I am struggling with the problem of conditioning on post-treatment variables. I was hoping you could provide some guidance. Note that I have repeated cross sections, NOT panel data. Here is the problem simplified:

There are two programs. A policy introduced some changes in one of the programs, which I call the treatment group (T). People can select into T. In fact there’s strong evidence that T programs become more popular in the period after policy change (P). But this is entirely consistent with my hypothesis. My hypothesis is that high-quality people select into the program. I expect that people selecting into T will have better outcomes (Y) because they are of higher quality. Consider the specification (avoiding indices):

Y = b0 + b1 T + b2 P + b3 T X P + e (i)

I expect that b3 will be positive (which it is). Again, my hypothesis is that b3 is positive only because higher quality people select into T after the policy change. Let me reframe the problem slightly (And please correct me if I’m reframing it wrong). If I could observe and control for quality Q, I could write the error term e = Q + u, and b3 in the below specification would be zero.

Y = b0 + b1 T + b2 P + b3 T X P + Q + u (ii)

My thesis is not that the policy “caused” better outcomes, but that it induced selection. How worried should I be about conditioning on T? How should I go about avoiding bogus conclusions?

My reply:

Best would be if you can simply observe Q and include it in the model. If that’s not possible, get some estimate of Q, some pre-treatment measure of pre-treatment quality. Label that measure as z. Then you can fit a measurement-error model:

Y = b0 + b1 T + b2 P + b3 T X P + Q + u (ii.a)

z = Q + error (ii.b)

Your inferences will be sensitive to your model for the error in z: the higher the error, the further it is from your ideal model (ii) above. But that’s life. You gotta make assumptions somewhere.

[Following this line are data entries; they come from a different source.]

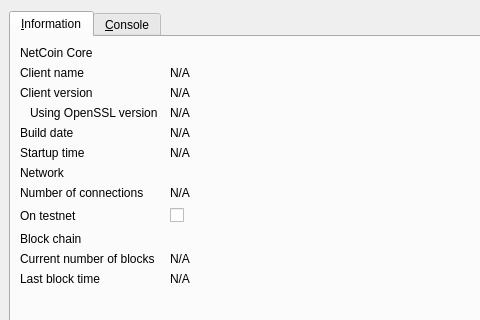
First picture: the form in src/qt/forms/rpcconsole.ui, repository hanzou-x/flapxcoin, before the edit; both pictures show x 0 to 480 and y 0 to 320 of the 740 by 507 pixel window.
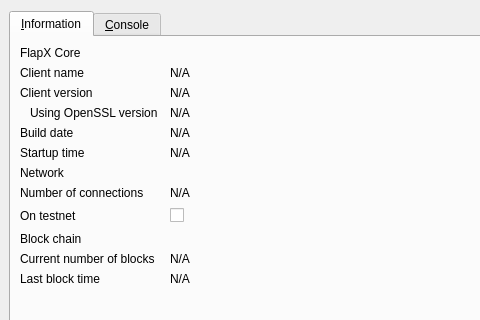
Second picture: the form after the edit. Icons and pictures are not drawn.

```diff
--- a/src/qt/forms/rpcconsole.ui
+++ b/src/qt/forms/rpcconsole.ui
@@ -156,7 +156,7 @@
        <item row="0" column="0">
         <widget class="QLabel" name="label_9">
          <property name="text">
-          <string>NetCoin Core</string>
+          <string>FlapX Core</string>
          </property>
         </widget>
        </item>
```
Left out of the diff: 6 changed lines with no effect on the pictures.
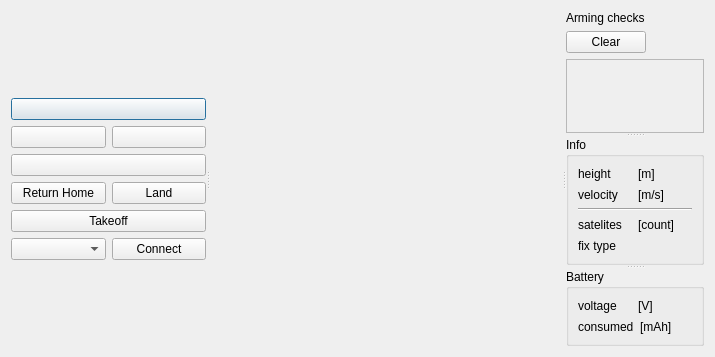
Old version of the form ui/DroneControlDialog.ui in the repository JF631/FLYJUMP.
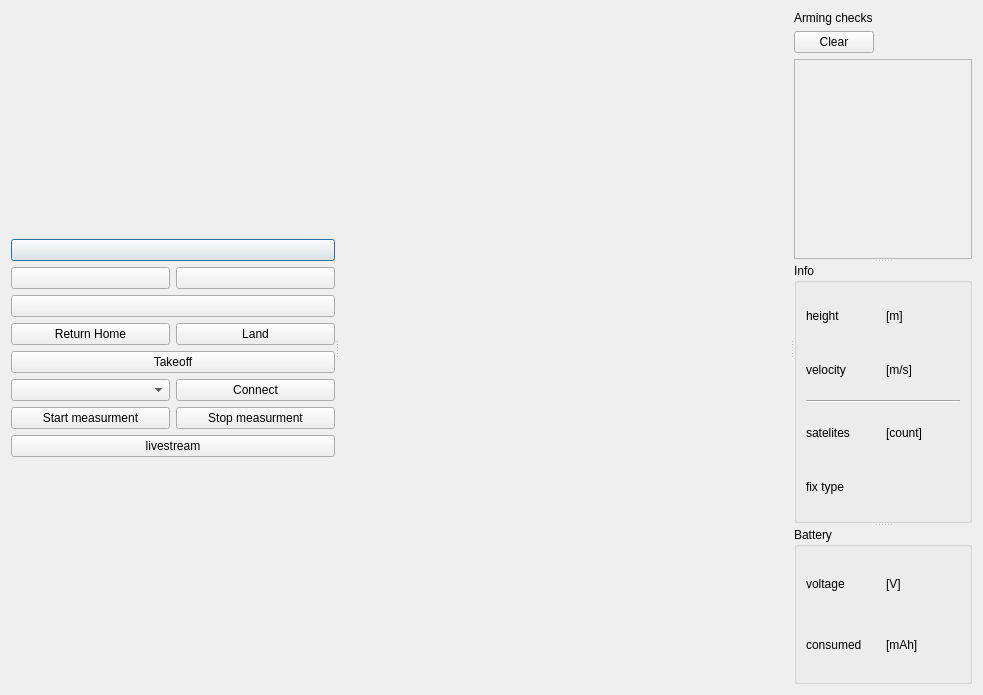
New version of the form. Icons and pictures are not drawn.

Commit message: adds basic video start / stop / get control

The edit to the form file:
```diff
--- a/ui/DroneControlDialog.ui
+++ b/ui/DroneControlDialog.ui
@@ -6,21 +6,21 @@
    <rect>
     <x>0</x>
     <y>0</y>
-    <width>715</width>
-    <height>357</height>
+    <width>983</width>
+    <height>695</height>
    </rect>
   </property>
   <property name="windowTitle">
    <string>Dialog</string>
   </property>
-  <layout class="QHBoxLayout" name="horizontalLayout_11">
+  <layout class="QHBoxLayout" name="horizontalLayout_12">
    <item>
     <widget class="QSplitter" name="splitter_2">
      <property name="orientation">
       <enum>Qt::Horizontal</enum>
      </property>
-     <widget class="QWidget" name="layoutWidget">
-      <layout class="QVBoxLayout" name="verticalLayout_2">
+     <widget class="QWidget" name="">
+      <layout class="QVBoxLayout" name="verticalLayout_7">
        <item>
         <spacer name="verticalSpacer">
          <property name="orientation">
@@ -143,6 +143,35 @@
          </item>
         </layout>
        </item>
+       <item>
+        <layout class="QVBoxLayout" name="verticalLayout_2">
+         <item>
+          <layout class="QHBoxLayout" name="horizontalLayout_11">
+           <item>
+            <widget class="QPushButton" name="start_analysis_btn">
+             <property name="text">
+              <string>Start measurment</string>
+             </property>
+            </widget>
+           </item>
+           <item>
+            <widget class="QPushButton" name="stop_analysis_btn">
+             <property name="text">
+              <string>Stop measurment</string>
+             </property>
+            </widget>
+           </item>
+          </layout>
+         </item>
+         <item>
+          <widget class="QPushButton" name="livestream_btn">
+           <property name="text">
+            <string>livestream</string>
+           </property>
+          </widget>
+         </item>
+        </layout>
+       </item>
        <item>
         <spacer name="verticalSpacer_2">
          <property name="orientation">
@@ -225,8 +254,8 @@
             <rect>
              <x>0</x>
              <y>0</y>
-             <width>127</width>
-             <height>65</height>
+             <width>162</width>
+             <height>209</height>
             </rect>
            </property>
            <layout class="QVBoxLayout" name="verticalLayout">
```
The commit also changes 2 other files.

To put it another way, you should proceed on two fronts:

1. Data,

2. Modeling.

Get better data on the selection process, and model it too. Both data and model are important.